Activity: Extract all lines in the data that contain the word "display".

══ Exercise data

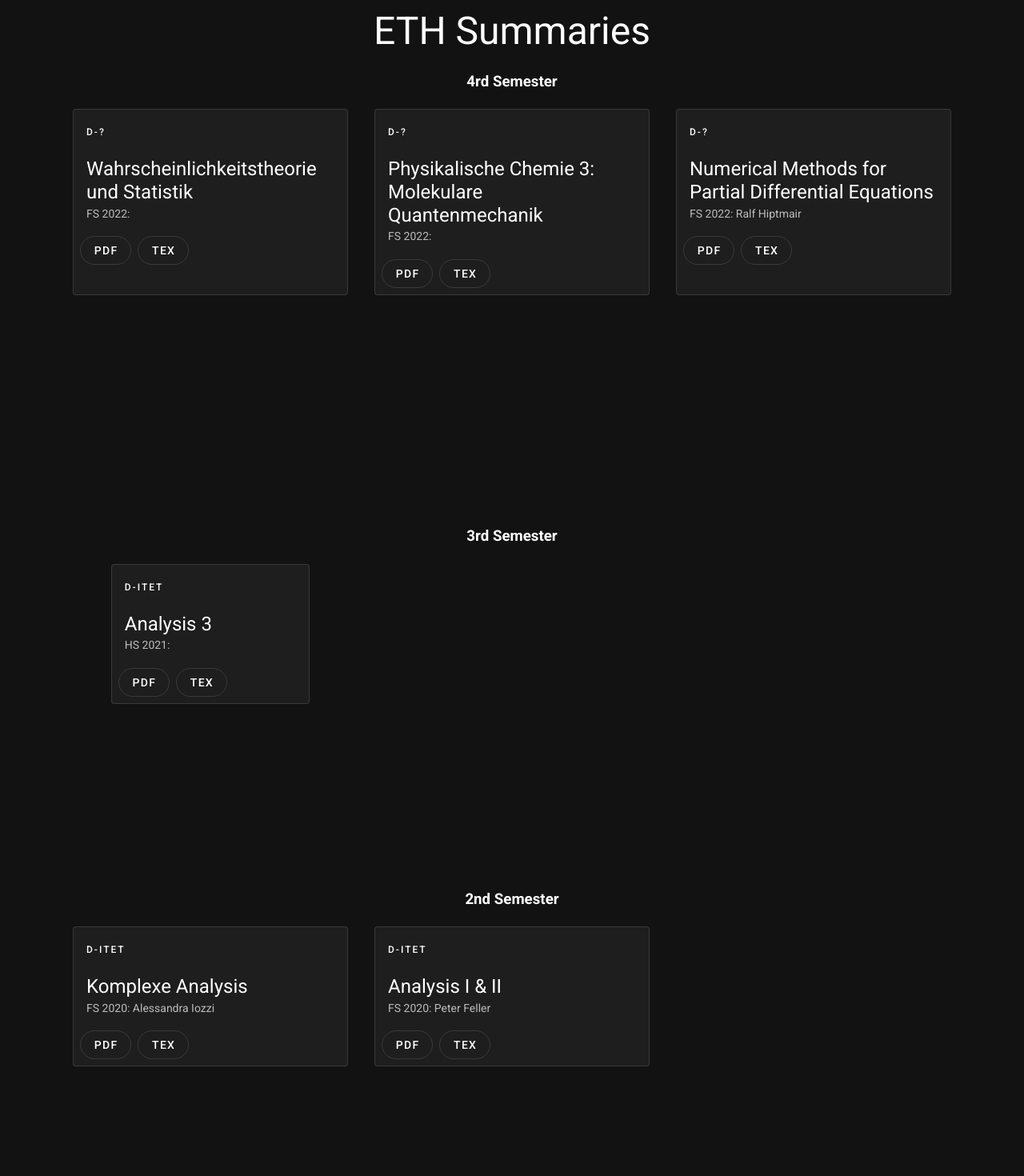
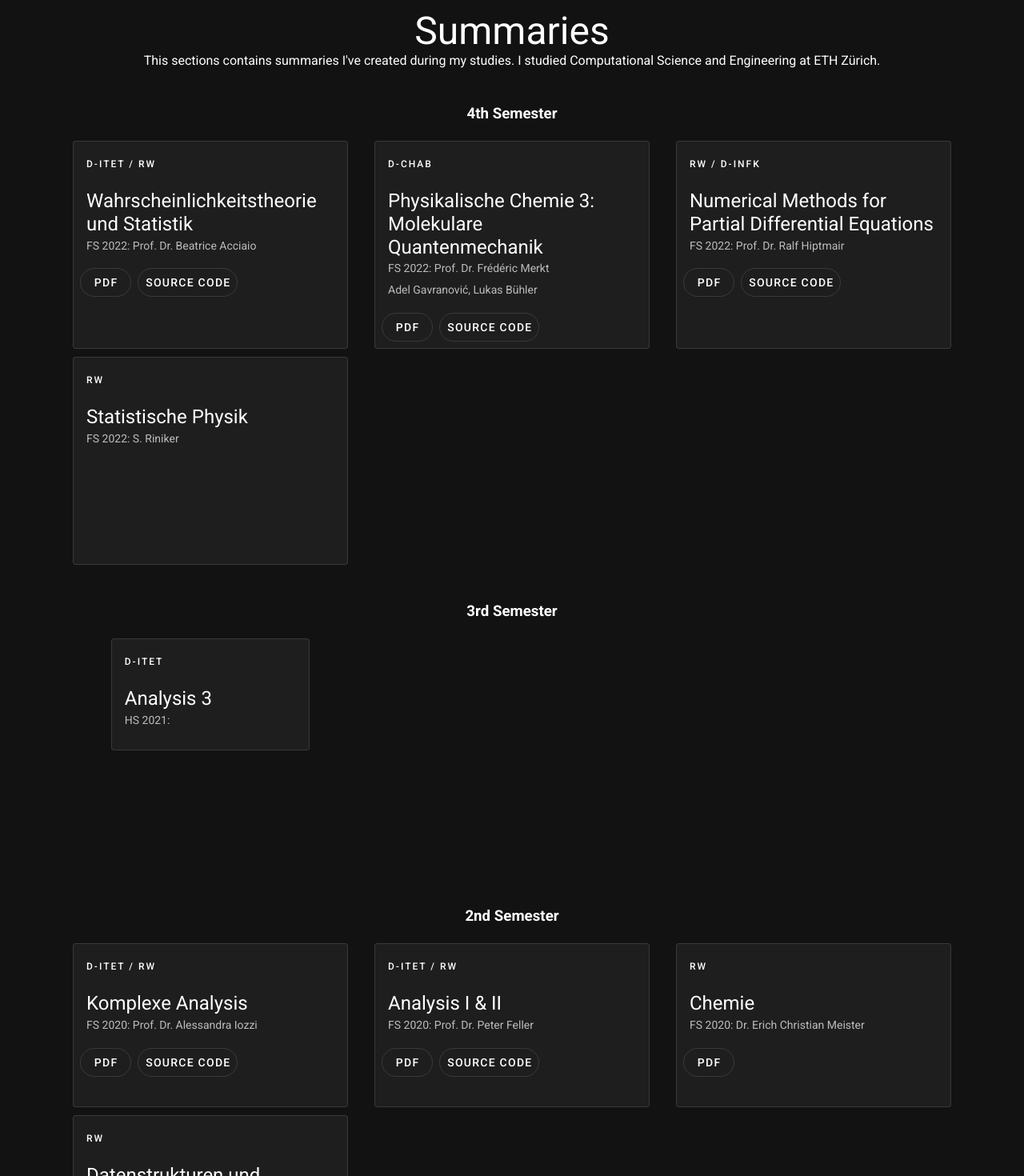
Before and after one commit to lukasbuehler/lukasbuehler.ch, a Vue app: page /studies in a window 1280 px wide. Shown: the part 100-1570 px from the top of the page at 80% size. Built offline with nearby package versions, Linux system fonts and the light colour scheme.

Commit message:
worked on summary section

```diff
--- a/src/components/SummaryCard.vue
+++ b/src/components/SummaryCard.vue
@@ -2,24 +2,27 @@
   <v-card class="mx-auto text-left" max-width="344" outlined>
     <v-list-item three-line>
       <v-list-item-content>
-        <div class="text-overline mb-4">
+        <div v-if="department" class="text-overline mb-4">
           {{ department }}
         </div>
         <v-list-item-title class="text-h5 mb-1 text-wrap">
           {{ name }}
         </v-list-item-title>
-        <v-list-item-subtitle
+        <v-list-item-subtitle v-if="semester || profName"
           >{{ semester }}: {{ profName }}</v-list-item-subtitle
+        >
+        <v-list-item-subtitle v-if="authors" class="mt-2"
+          >{{authors}}</v-list-item-subtitle
         >
       </v-list-item-content>
     </v-list-item>
 
     <v-card-actions>
-      <v-btn outlined rounded text>
+      <v-btn v-if="pdfLink" outlined rounded text v-on:click="openLink(pdfLink)">
         PDF
       </v-btn>
-      <v-btn outlined rounded text>
-        TEX
+      <v-btn v-if="repoLink" outlined rounded text v-on:click="openLink(repoLink)">
+        SOURCE CODE
       </v-btn>
     </v-card-actions>
   </v-card>
@@ -28,13 +31,18 @@
 <script>
 export default {
   name: "SummaryCard",
-  props: ["name", "semester", "department", "profName", "pdfLink", "texLink"],
+  props: ["name", "semester", "department", "profName", "pdfLink", "repoLink", "authors"],
 
   components: {},
 
   data: () => ({
     //
   }),
+  methods: {
+    openLink: function(link_) {
+      window.open(link_);
+    }
+  }
 };
 </script>
 
--- a/src/views/Studies.vue
+++ b/src/views/Studies.vue
@@ -3,30 +3,46 @@
     <v-container class="text-center" style="padding-top:50px;">
       <v-row class="text-center">
         <v-col cols="12">
-          <h1 class="display-2">ETH Summaries</h1>
+          <h1 class="display-2">Summaries</h1>
+          <p>This sections contains summaries I've created during my studies.
+            I studied Computational Science and Engineering at ETH Zürich.
+          </p>
         </v-col>
       </v-row>
       <v-row>
         <v-col cols="12">
-          <h3>4rd Semester</h3>
+          <h3>4th Semester</h3>
           <div class="grid">
             <SummaryCard
               name="Wahrscheinlichkeitstheorie und Statistik"
-              department="D-?"
-              profName=""
+              department="D-ITET / RW"
+              profName="Prof. Dr. Beatrice Acciaio"
               semester="FS 2022"
+              repoLink="https://gitlab.ethz.ch/lukasbuehler_summaries/wahrscheinlichkeitstheorie-und-statistik-zsf"
+              pdfLink="https://gitlab.ethz.ch/lukasbuehler_summaries/wahrscheinlichkeitstheorie-und-statistik-zsf/-/raw/master/wahrscheinlichkeitstheorie_und_statistik_zsf.pdf"
             />
             <SummaryCard
               name="Physikalische Chemie 3: Molekulare Quantenmechanik"
-              department="D-?"
-              profName=""
+              department="D-CHAB"
+              profName="Prof. Dr. Frédéric Merkt"
               semester="FS 2022"
+              repoLink="https://gitlab.ethz.ch/buehlluk/phys-chem-3-summary-fs22/-/tree/master/"
+              pdfLink="https://gitlab.ethz.ch/buehlluk/phys-chem-3-summary-fs22/-/raw/master/PCIII.pdf"
+              authors="Adel Gavranović, Lukas Bühler"
             />
             <SummaryCard
               name="Numerical Methods for Partial Differential Equations"
-              department="D-?"
-              profName="Ralf Hiptmair"
+              department="RW / D-INFK"
+              profName="Prof. Dr. Ralf Hiptmair"
               semester="FS 2022"
+              repoLink="https://gitlab.ethz.ch/lukasbuehler_summaries/numpde_summary_fs22"
+              pdfLink="https://gitlab.ethz.ch/lukasbuehler_summaries/numpde_summary_fs22/-/raw/master/numpde_summary_fs22.pdf"
+            />
+            <SummaryCard
+              name="Statistische Physik"
+              department="RW"
+              semester="FS 2022"
+              profName="S. Riniker"
             />
           </div>
         </v-col>
@@ -50,15 +66,33 @@
           <div class="grid">
             <SummaryCard
               name="Komplexe Analysis"
-              profName="Alessandra Iozzi"
-              department="D-ITET"
+              profName="Prof. Dr. Alessandra Iozzi"
+              department="D-ITET / RW"
               semester="FS 2020"
+              repoLink="https://gitlab.ethz.ch/lukasbuehler_summaries/komplexe-analysis-zsf"
+              pdfLink="https://gitlab.ethz.ch/lukasbuehler_summaries/komplexe-analysis-zsf/-/raw/master/komplexe_analysis_zsf.pdf"
             />
             <SummaryCard
               name="Analysis I & II"
-              profName="Peter Feller"
-              department="D-ITET"
+              profName="Prof. Dr. Peter Feller"
+              department="D-ITET / RW"
               semester="FS 2020"
+              repoLink="https://gitlab.ethz.ch/lukasbuehler_summaries/analysis-1-2-zsf"
+              pdfLink="https://gitlab.ethz.ch/lukasbuehler_summaries/analysis-1-2-zsf/-/raw/master/analysis_1_2_zsf_buehlluk.pdf"
+            />
+            <SummaryCard
+              name="Chemie"
+              department="RW"
+              profName="Dr. Erich Christian Meister"
+              semester="FS 2020"
+              pdfLink="https://gitlab.ethz.ch/lukasbuehler_summaries/chemie-zsf/-/raw/master/Chemie_Zusammenfassung_Lukas_Buehler.pdf"
+            />
+            <SummaryCard
+              name="Datenstrukturen und Algorithmen"
+              department="RW"
+              semester="FS 2020"
+              profName="Dr. Felix Oliver Friedrich Wicker"
+              pdfLink="https://gitlab.ethz.ch/lukasbuehler_summaries/datenstrukturen-und-algorithmen-zsf/-/raw/master/d_and_a_summary_ver_2.pdf"
             />
           </div>
         </v-col>
```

════

Solution:
-          <h1 class="display-2">ETH Summaries</h1>
+          <h1 class="display-2">Summaries</h1>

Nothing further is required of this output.